RALEIGH — Republicans leading the General Assembly and the executive branch find themselves in an intraparty tug-of-war over relatively low-key legislation that may reveal who’s got political strength in Raleigh and let Gov. Pat McCrory display some independence.
The legislature reconvenes Tuesday to consider whether to override two McCrory vetoes on bills requiring government drug testing of some welfare applicants and broadening exceptions for employers required to confirm whether new employees can work in the country.
Both bills passed the House and Senate by comfortable veto-proof margins in July. While a couple of legislators have suggested they’ll change their minds, GOP leaders in both chambers sound ready to override the new governor on his first-ever vetoes.

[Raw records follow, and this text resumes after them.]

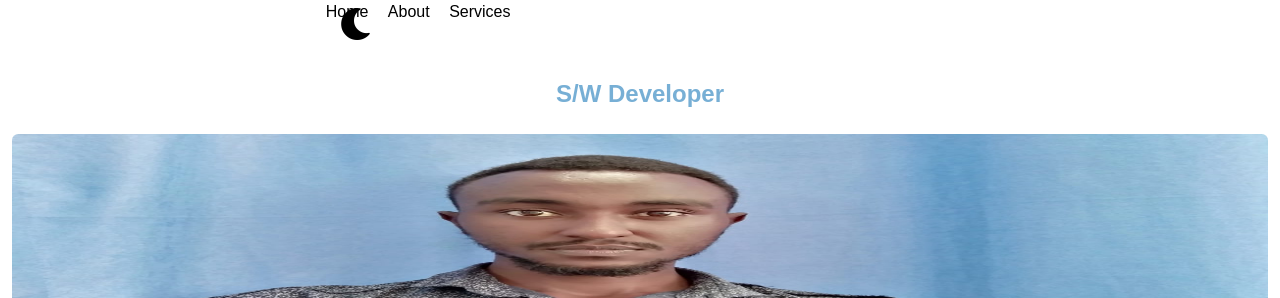
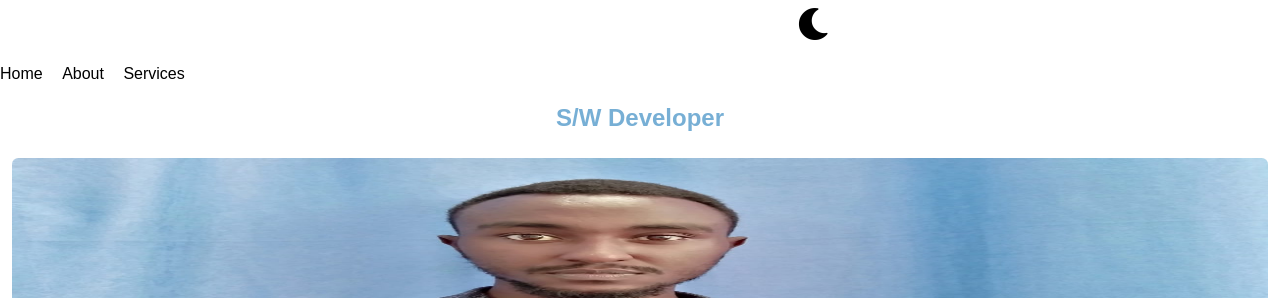
Before and after one commit to mugambi-victor/portofolio_mobile_first, a website: page index.html in a window 1280 px wide. Shown: the top 298 px of the page. Drawn offline with nearby package versions, Linux system fonts and the light colour scheme.

Commit message:
dark mode

```diff
--- a/index.html
+++ b/index.html
@@ -49,15 +49,15 @@
       ></a>
       <!-- Add more social media links as needed -->
     </div>
-    <div class="nav w-100" id="nav">
-      <div class="row">
-        <div class="col-9 d-flex">
+    <div class=" nav" id="nav">
+      <div class="row w-100 d-flex justify-content-between">
+        <div class="col-sm-8 d-flex">
           <button class="toggle-btn">&#9776;</button><h2>Victor Mugambi</h2>
+          <i class="fas fa-moon mt-2  " id="nightModeBtn" style="font-size: 32px; margin-left:auto;"></i>
+         <i class="fas fa-sun mt-2  text-white" id="dayModeBtn" style="font-size: 32px; margin-left:auto; display: none;"></i>
         </div>
-        <div class="col-2 " style="margin-left: auto;">
-          <i  class="bi bi-moon-fill"></i>
-         <i class="fas fa-moon mt-2 ms-5" id="nightModeBtn" style="font-size: 32px;"></i>
-         <i class="fas fa-sun mt-2 ms-5 text-white" id="dayModeBtn" style="font-size: 32px; display: none;"></i>
+        <div class="col-sm" >
+
         </div>
       </div>
 
```
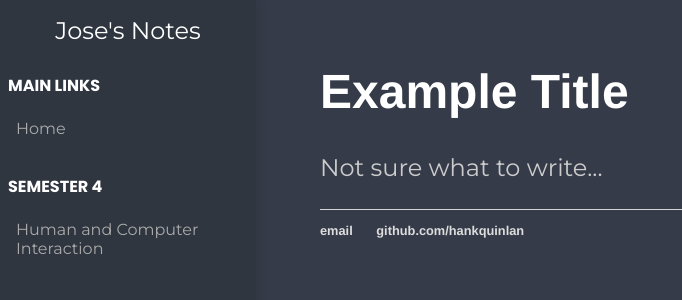
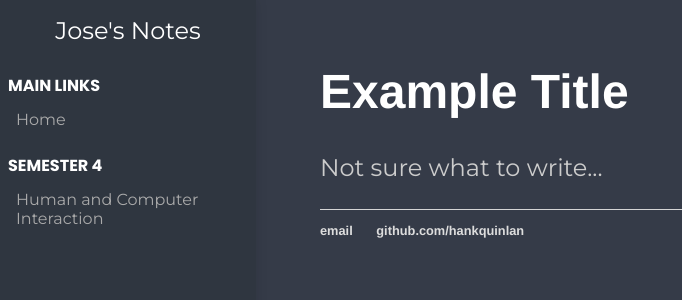
Before and after one commit to josejovian/josejovian.github.io, a Jekyll site: the page built from index.html, in a window 1280 px wide. Shown: the top 300 px of the page, without its empty margins (0-682 px from the left). Built offline with Jekyll 4.4.1, drawn with Linux system fonts in a browser that asks for light colours.

Commit message:
Update main.css

```diff
--- a/css/main.css
+++ b/css/main.css
@@ -26,6 +26,7 @@ body {
     width: 100%;
     font-size: 16px;
     overflow-x: hidden;
+    word-wrap: nowrap;
     color: #aaa;
     padding: 8px 0px 8px 16px;
     margin: 0px 0px 8px 0px;
@@ -47,7 +48,7 @@ span.section-header {
     padding: 0px 0px 0px 8px;
     margin: 12px 0px -12px 0px;
     color: white;
-    display: inline-block;
+    display: block;
     text-transform: uppercase;
     font-weight: 700;
     font-family: "Poppins";
```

“We’re still on track as far as I know … the votes are there,” said House Majority Whip Mike Hager, R-Rutherford. “We have a responsibility to the people the state to pass what we think is good legislation.”
A veto override requires yes votes from three-fifths of the members present in each chamber. Tuesday’s discussion will begin in the House. Jordan Shaw, a spokesman for House Speaker Thom Tillis, R-Mecklenburg, wouldn’t say late last week what Tillis would do but downplayed the disagreements, saying McCrory signed hundreds of bills into law this year. “That’s a good batting average,” he said.
On the Senate side, Amy Auth with chamber leader Republican Phil Berger’s office said that while the House must make override decisions, “both pieces of legislation passed the Senate with overwhelming bipartisan support.”
McCrory’s public lobbying effort to preserve the vetoes, which included accusing Republican lawmakers on Facebook of passing “job-killing” legislation, didn’t earn him favors with lawmakers.
Republican lawmakers overrode 11 of the 19 vetoes Democratic Gov. Beverly Perdue sent them in 2011 and 2012, negating vetoes on two state budgets, abortion restrictions and fracking legislation.
McCrory’s vetoed bills lack the prominence of those Perdue vetoed, evoking instead vetoes Democratic Gov. Mike Easley issued while Democrats largely controlled the legislature last decade. Only one Easley veto was overridden on a bill about boat-towing rules.
McCrory may benefit regardless of Tuesday’s outcome by portraying himself as someone willing to challenge the legislature. He’s been criticized by some for enabling the General Assembly by signing a law directing new abortion clinic rules and an elections overhaul that went beyond voter identification requirements he sought.
The vetoes may be “a genuine expression of his view on the issues (but) it’s probably also some kind of political value,” said Andrew Taylor, a political science professor at North Carolina State University. McCrory “may well be signaling to voters, particularly those that are not Republicans, that he’s not in lockstep with those guys at the General Assembly.”
McCrory said he vetoed the bills in the name of good government. “I don’t veto for the purpose of wins and losses or to seek control or power,” he said in a recent interview with The Associated Press.
The drug-testing bill requires the state to test Work First welfare program applicants or recipients whom the agency “reasonably suspects” are engaged in illegal drug use. Bill supporters say it will ensure welfare funds are distributed wisely. McCrory said carrying out the bill would be expensive, won’t help many drug abusers and raises government intrusion issues. The American Civil Liberties Union praised the veto.
The immigration bill would exempt employers from counting temporary employees who work less than nine months in a calendar year while calculating whether they must utilize the federal E-Verify system. The current law exempted workers of no more than three months. McCrory said the legislation doesn’t just apply to agriculture — the intended focus of the bill — and will mean North Carolinians will lose out on jobs.
The agriculture industry, led by North Carolina Farm Bureau and state Agriculture Commissioner Steve Troxler, has sent letters to Tillis and Berger urging them to override the veto.
Specialty crop organizations — from growers of watermelons to Christmas trees —say the 90-day rule makes it hard for them to hire enough foreign workers, which already must show them documents to work. Native-born workers aren’t interested in field work, and the E-Verify and federal guest-worker programs add to their costs and paperwork, they say.
“Unless you are able to override the veto, the ‘jobs killed’ that the governor may actually realize are the family farms themselves,” leaders of the Tobacco Growers Association of North Carolina wrote.
McCrory’s office announced support for the exemption veto from six sheriffs, including those from Tillis and Berger’s home counties. The exemption will “lead to additional undocumented workers in the area and would greatly impact our schools, our hospitals, our roads and our local social programs,” Guilford County Sheriff BJ Barnes was quoted as saying in a McCrory release.